Teacher: Mr. Wagstaff
Hobbies/Interests: Baseball and soccer
Career Interest: Major League Baseball Player or professional soccer player

Answer from Hiroki Sayama

Director, Collective Dynamics of Complex Systems Research Group, Binghamton University

Research area: Complex systems, artificial life, mathematical biology, computer and information sciences
PhD school: University of Tokyo
Interests/hobbies: Traveling, walking and swimming
Family: Wife, Mari and two sons - Takehiro, 13 and Yukihiro, 8
Web page address: http://bingweb.binghamton.edu/~sayama/

 

Oh my, that would be a horrible situation for that poor kid. But I believe you asked this question from a purely scientific viewpoint, so let's calculate the force using concepts and tools developed in classical mechanics (which is one of the foundations of physics). Classical mechanics tells us two fundamental laws of nature that are quite useful in answering your question. One is conservation of momentum, and the other conservation of energy. Momentum of a moving object is how hard it is to stop it and determined by the object's mass times its speed. Kinetic energy of a moving object (how much work it can do to other objects) is given by half of its momentum times its speed.

Let's assume that the 100-pound kid is standing still, and the 600-pound sumo wrestler is running toward him at the speed of 10 mph (miles per hour). The kid's momentum and kinetic energy are both zero, while the wrestler's momentum and kinetic energy are 600 x 10 = 6,000 [pound mile/hour] and 6,000 / 2 x 10 = 30,000 [pound mile2/hour2], respectively, before the tackle. 

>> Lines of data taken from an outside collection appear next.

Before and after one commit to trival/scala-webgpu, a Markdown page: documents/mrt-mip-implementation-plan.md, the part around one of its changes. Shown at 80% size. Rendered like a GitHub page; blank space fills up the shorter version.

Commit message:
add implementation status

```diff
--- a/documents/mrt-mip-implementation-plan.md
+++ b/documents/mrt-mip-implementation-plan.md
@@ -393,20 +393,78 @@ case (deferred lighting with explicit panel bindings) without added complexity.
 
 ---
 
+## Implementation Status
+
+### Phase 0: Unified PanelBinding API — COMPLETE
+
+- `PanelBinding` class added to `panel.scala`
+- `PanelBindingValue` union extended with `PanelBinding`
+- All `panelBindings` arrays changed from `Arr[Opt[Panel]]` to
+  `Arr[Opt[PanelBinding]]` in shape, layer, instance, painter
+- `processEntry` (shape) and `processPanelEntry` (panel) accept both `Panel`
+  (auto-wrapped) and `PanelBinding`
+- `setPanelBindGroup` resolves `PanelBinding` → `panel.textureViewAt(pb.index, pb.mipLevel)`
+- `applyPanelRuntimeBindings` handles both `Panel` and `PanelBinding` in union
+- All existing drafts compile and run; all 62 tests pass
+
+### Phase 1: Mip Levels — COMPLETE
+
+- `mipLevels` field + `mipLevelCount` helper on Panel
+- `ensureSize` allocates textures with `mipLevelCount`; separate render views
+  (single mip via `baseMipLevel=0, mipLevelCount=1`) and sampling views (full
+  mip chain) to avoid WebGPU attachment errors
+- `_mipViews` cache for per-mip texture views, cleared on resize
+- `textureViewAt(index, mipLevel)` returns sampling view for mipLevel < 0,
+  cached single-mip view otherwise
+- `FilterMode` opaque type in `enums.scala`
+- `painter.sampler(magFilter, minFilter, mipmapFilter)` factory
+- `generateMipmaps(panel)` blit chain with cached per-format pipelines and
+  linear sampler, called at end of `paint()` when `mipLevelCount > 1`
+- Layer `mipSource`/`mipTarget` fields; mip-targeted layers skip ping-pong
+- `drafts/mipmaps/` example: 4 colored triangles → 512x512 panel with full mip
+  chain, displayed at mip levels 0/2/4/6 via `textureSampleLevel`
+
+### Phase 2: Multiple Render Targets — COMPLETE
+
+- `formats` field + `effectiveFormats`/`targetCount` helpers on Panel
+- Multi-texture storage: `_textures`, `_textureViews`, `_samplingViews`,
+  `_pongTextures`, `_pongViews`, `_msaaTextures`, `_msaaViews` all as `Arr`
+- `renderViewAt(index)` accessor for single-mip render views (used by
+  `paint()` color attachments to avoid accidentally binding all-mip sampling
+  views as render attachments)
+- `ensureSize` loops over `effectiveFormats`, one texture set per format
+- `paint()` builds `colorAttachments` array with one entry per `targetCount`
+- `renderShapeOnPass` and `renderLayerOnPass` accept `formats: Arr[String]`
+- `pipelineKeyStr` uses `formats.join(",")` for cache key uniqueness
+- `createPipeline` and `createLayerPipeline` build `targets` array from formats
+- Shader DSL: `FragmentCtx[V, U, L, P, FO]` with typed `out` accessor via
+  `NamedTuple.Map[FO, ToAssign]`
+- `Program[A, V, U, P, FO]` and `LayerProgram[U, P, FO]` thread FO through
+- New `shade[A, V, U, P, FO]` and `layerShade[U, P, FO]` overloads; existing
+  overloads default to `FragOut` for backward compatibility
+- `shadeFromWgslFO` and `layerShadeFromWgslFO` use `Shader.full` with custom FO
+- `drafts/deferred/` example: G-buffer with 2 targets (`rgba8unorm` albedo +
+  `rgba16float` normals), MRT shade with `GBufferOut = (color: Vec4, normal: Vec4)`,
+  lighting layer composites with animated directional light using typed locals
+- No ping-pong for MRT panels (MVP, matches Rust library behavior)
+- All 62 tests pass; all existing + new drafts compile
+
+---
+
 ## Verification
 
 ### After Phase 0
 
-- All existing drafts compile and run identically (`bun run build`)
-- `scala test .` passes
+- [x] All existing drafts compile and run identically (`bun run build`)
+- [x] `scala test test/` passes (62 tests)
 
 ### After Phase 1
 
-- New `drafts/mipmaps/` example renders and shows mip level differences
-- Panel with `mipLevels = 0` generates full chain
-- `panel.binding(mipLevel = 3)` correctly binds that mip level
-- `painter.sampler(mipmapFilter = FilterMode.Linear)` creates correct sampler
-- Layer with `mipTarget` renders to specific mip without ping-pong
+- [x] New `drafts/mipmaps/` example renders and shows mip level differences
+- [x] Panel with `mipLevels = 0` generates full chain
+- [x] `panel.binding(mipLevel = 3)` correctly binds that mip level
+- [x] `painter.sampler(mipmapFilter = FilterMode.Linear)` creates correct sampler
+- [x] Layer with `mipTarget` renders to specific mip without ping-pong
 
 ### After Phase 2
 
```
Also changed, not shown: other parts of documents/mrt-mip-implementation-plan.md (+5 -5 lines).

When the wrestler tackles the kid (ouch!), some of the wrestler's momentum and kinetic energy are transferred to the kid, so he starts moving too, but how fast? Unlike football, sumo wrestlers don't necessarily hold on to their opponents when they tackle, so the kid's speed will be different from the wrestler's. Therefore, there are two unknown numbers here - the speed of the kid and the speed of the wrestler, after the tackle. But thanks to the two conservation laws, we can write two equations, letting the sum of their new mometa equal 6,000 and the sum of their new kinetic enegies equal 30,000. (Actually, the latter statement is not accurate, because energy escapes in various forms such as heat and sound. But let's ignore this for now.). Once you learn algebra, you will be able to solve these equations yourself, but here I have already solved it for you. The solution is, the kid's speed after the tackle is about 17 mph, while the wrestler slows down to about 7 mph.

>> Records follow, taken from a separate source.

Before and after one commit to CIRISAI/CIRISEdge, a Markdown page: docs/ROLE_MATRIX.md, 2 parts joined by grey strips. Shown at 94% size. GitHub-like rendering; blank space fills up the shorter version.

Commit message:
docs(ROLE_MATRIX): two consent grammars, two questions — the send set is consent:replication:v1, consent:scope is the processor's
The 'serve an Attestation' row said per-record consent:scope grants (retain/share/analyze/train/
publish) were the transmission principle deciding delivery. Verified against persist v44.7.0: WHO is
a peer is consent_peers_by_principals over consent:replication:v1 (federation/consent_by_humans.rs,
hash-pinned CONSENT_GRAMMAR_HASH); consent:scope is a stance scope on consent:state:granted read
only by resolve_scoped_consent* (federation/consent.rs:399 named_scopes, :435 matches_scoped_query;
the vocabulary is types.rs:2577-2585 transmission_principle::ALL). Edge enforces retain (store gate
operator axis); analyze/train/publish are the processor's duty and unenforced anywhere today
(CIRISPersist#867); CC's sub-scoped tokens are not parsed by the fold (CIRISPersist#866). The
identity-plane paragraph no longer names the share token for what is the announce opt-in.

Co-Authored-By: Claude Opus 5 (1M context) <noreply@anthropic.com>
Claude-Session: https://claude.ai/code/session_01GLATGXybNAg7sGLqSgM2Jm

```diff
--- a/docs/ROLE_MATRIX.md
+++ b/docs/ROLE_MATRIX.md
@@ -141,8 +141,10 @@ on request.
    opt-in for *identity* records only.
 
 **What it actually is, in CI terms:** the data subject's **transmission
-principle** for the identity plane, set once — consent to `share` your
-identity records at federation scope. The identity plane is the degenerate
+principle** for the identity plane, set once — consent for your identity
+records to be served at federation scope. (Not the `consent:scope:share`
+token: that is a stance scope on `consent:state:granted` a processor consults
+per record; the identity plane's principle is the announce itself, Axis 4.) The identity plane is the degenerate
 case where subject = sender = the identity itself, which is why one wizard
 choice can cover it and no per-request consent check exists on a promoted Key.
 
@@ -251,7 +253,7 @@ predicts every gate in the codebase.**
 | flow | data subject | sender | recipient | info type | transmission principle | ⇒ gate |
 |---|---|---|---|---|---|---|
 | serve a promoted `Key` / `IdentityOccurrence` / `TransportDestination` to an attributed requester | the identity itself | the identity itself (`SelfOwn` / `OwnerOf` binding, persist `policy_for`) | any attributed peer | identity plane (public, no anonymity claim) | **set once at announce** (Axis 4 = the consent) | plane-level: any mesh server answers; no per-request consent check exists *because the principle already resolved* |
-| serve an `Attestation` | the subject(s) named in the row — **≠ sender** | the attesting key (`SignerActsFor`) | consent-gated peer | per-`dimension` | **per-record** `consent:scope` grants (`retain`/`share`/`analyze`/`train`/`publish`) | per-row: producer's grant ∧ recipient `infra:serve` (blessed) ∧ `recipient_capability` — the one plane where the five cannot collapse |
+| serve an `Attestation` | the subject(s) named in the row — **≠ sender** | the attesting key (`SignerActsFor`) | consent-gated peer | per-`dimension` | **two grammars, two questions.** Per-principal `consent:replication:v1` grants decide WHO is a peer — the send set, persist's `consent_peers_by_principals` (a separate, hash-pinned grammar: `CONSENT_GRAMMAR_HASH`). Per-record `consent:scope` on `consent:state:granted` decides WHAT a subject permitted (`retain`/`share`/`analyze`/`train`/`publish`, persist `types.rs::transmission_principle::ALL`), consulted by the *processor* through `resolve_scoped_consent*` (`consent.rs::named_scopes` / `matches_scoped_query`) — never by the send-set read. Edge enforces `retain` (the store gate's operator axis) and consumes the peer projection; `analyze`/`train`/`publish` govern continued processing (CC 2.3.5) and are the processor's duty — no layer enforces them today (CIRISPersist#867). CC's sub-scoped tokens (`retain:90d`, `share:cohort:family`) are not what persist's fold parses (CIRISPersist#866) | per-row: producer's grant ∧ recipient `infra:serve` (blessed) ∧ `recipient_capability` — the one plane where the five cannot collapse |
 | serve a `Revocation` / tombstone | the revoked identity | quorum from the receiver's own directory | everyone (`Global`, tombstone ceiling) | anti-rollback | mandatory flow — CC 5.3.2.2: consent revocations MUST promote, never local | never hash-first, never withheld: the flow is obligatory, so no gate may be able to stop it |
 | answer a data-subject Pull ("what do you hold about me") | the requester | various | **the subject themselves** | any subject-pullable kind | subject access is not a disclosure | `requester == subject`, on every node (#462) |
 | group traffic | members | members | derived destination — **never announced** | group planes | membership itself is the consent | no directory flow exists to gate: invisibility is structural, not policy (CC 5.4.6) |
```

Now we are close to the final answer. The kid's momentum increased from zero to 100 x 17 = 1,700 [pound meter/second]. The change of momentum is called an impulse in classical mechanics, which equals the force applied to the object times how long the force is applied. So, if the tackle took place in just 0.1 second, the force the kid received was 760 / 0.1 = 7,600 {pound meter/second2]. As one "pound force" is technically 9.8 pound meter/second2, the final answer to your question is, 7,600 / 9.8 = 775 pound force. Wow. This level of shock would not be fatal, but one may faint and get some injuries.

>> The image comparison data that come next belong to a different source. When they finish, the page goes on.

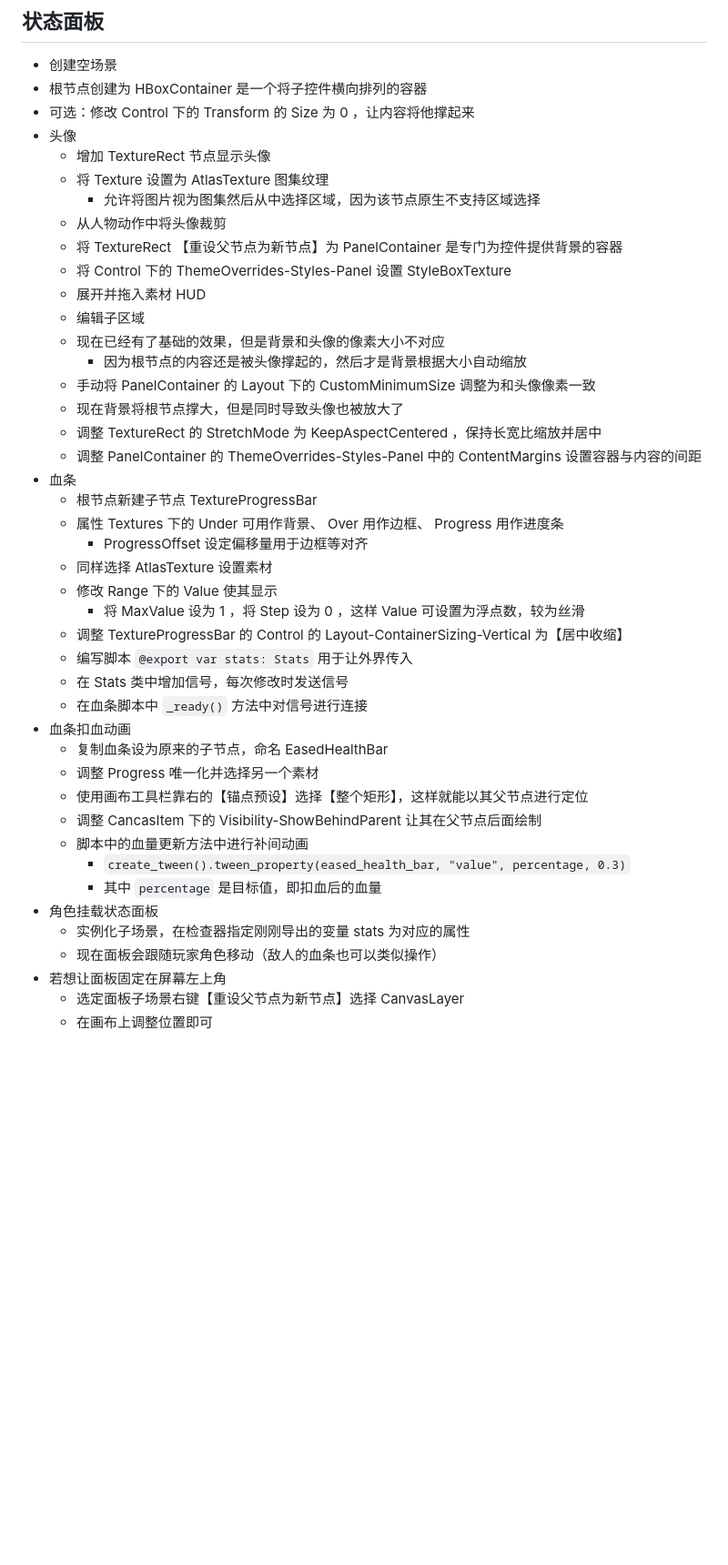
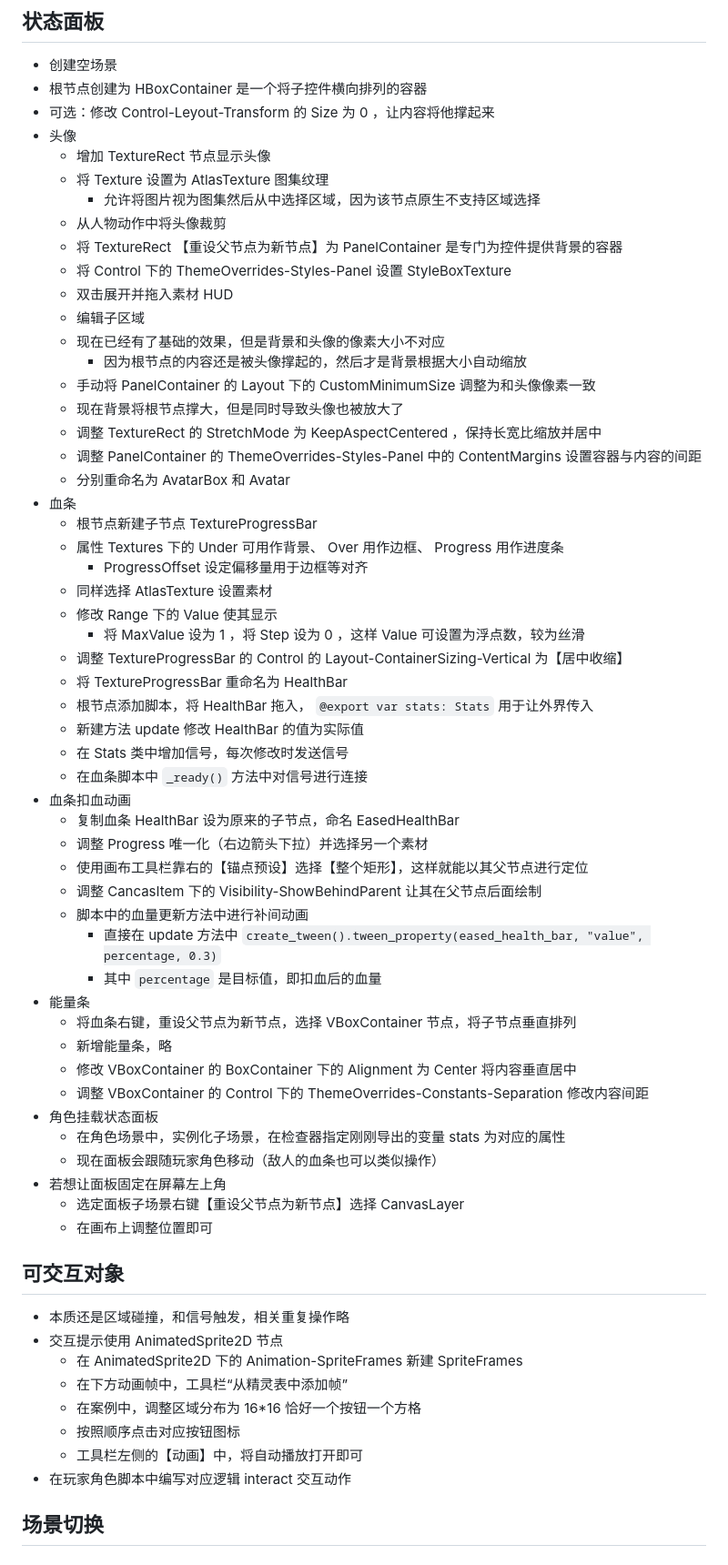
Before and after one commit to Arxoto/daily_diary, a Markdown page: game_engine_godot/course.md, the part around the change printed below. Shown: that part at 91% size. GitHub-like rendering; blank space fills up the shorter version.

```diff
--- a/game_engine_godot/course.md
+++ b/game_engine_godot/course.md
@@ -347,7 +306,7 @@ from https://www.bilibili.com/video/BV1Z94y1V74m
 
 - 创建空场景
 - 根节点创建为 HBoxContainer 是一个将子控件横向排列的容器
-- 可选：修改 Control 下的 Transform 的 Size 为 0 ，让内容将他撑起来
+- 可选：修改 Control-Leyout-Transform 的 Size 为 0 ，让内容将他撑起来
 - 头像
   - 增加 TextureRect 节点显示头像
   - 将 Texture 设置为 AtlasTexture 图集纹理
@@ -355,7 +314,7 @@ from https://www.bilibili.com/video/BV1Z94y1V74m
   - 从人物动作中将头像裁剪
   - 将 TextureRect 【重设父节点为新节点】为 PanelContainer 是专门为控件提供背景的容器
   - 将 Control 下的 ThemeOverrides-Styles-Panel 设置 StyleBoxTexture
-  - 展开并拖入素材 HUD
+  - 双击展开并拖入素材 HUD
   - 编辑子区域
   - 现在已经有了基础的效果，但是背景和头像的像素大小不对应
     - 因为根节点的内容还是被头像撑起的，然后才是背景根据大小自动缩放
@@ -363,6 +322,7 @@ from https://www.bilibili.com/video/BV1Z94y1V74m
   - 现在背景将根节点撑大，但是同时导致头像也被放大了
   - 调整 TextureRect 的 StretchMode 为 KeepAspectCentered ，保持长宽比缩放并居中
   - 调整 PanelContainer 的 ThemeOverrides-Styles-Panel 中的 ContentMargins 设置容器与内容的间距
+  - 分别重命名为 AvatarBox 和 Avatar
 - 血条
   - 根节点新建子节点 TextureProgressBar
   - 属性 Textures 下的 Under 可用作背景、 Over 用作边框、 Progress 用作进度条
@@ -371,20 +331,40 @@ from https://www.bilibili.com/video/BV1Z94y1V74m
   - 修改 Range 下的 Value 使其显示
     - 将 MaxValue 设为 1 ，将 Step 设为 0 ，这样 Value 可设置为浮点数，较为丝滑
   - 调整 TextureProgressBar 的 Control 的 Layout-ContainerSizing-Vertical 为【居中收缩】
-  - 编写脚本 `@export var stats: Stats` 用于让外界传入
+  - 将 TextureProgressBar 重命名为 HealthBar
+  - 根节点添加脚本，将 HealthBar 拖入， `@export var stats: Stats` 用于让外界传入
+  - 新建方法 update 修改 HealthBar 的值为实际值
   - 在 Stats 类中增加信号，每次修改时发送信号
   - 在血条脚本中 `_ready()` 方法中对信号进行连接
 - 血条扣血动画
-  - 复制血条设为原来的子节点，命名 EasedHealthBar
-  - 调整 Progress 唯一化并选择另一个素材
+  - 复制血条 HealthBar 设为原来的子节点，命名 EasedHealthBar
+  - 调整 Progress 唯一化（右边箭头下拉）并选择另一个素材
   - 使用画布工具栏靠右的【锚点预设】选择【整个矩形】，这样就能以其父节点进行定位
   - 调整 CancasItem 下的 Visibility-ShowBehindParent 让其在父节点后面绘制
   - 脚本中的血量更新方法中进行补间动画
-    - `create_tween().tween_property(eased_health_bar, "value", percentage, 0.3)`
+    - 直接在 update 方法中 `create_tween().tween_property(eased_health_bar, "value", percentage, 0.3)`
     - 其中 `percentage` 是目标值，即扣血后的血量
+- 能量条
+  - 将血条右键，重设父节点为新节点，选择 VBoxContainer 节点，将子节点垂直排列
+  - 新增能量条，略
+  - 修改 VBoxContainer 的 BoxContainer 下的 Alignment 为 Center 将内容垂直居中
+  - 调整 VBoxContainer 的 Control 下的 ThemeOverrides-Constants-Separation 修改内容间距
 - 角色挂载状态面板
-  - 实例化子场景，在检查器指定刚刚导出的变量 stats 为对应的属性
+  - 在角色场景中，实例化子场景，在检查器指定刚刚导出的变量 stats 为对应的属性
   - 现在面板会跟随玩家角色移动（敌人的血条也可以类似操作）
 - 若想让面板固定在屏幕左上角
   - 选定面板子场景右键【重设父节点为新节点】选择 CanvasLayer
   - 在画布上调整位置即可
+
+## 可交互对象
+
+- 本质还是区域碰撞，和信号触发，相关重复操作略
+- 交互提示使用 AnimatedSprite2D 节点
+  - 在 AnimatedSprite2D 下的 Animation-SpriteFrames 新建 SpriteFrames
+  - 在下方动画帧中，工具栏“从精灵表中添加帧”
+  - 在案例中，调整区域分布为 16*16 恰好一个按钮一个方格
+  - 按照顺序点击对应按钮图标
+  - 工具栏左侧的【动画】中，将自动播放打开即可
+- 在玩家角色脚本中编写对应逻辑 interact 交互动作
+
+## 场景切换
```
Also changed, not shown: other parts of game_engine_godot/course.md (+3 -44 lines).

Bottomline: Don't mess with a 600-pound sumo wrestler.

Last Updated: 9/18/13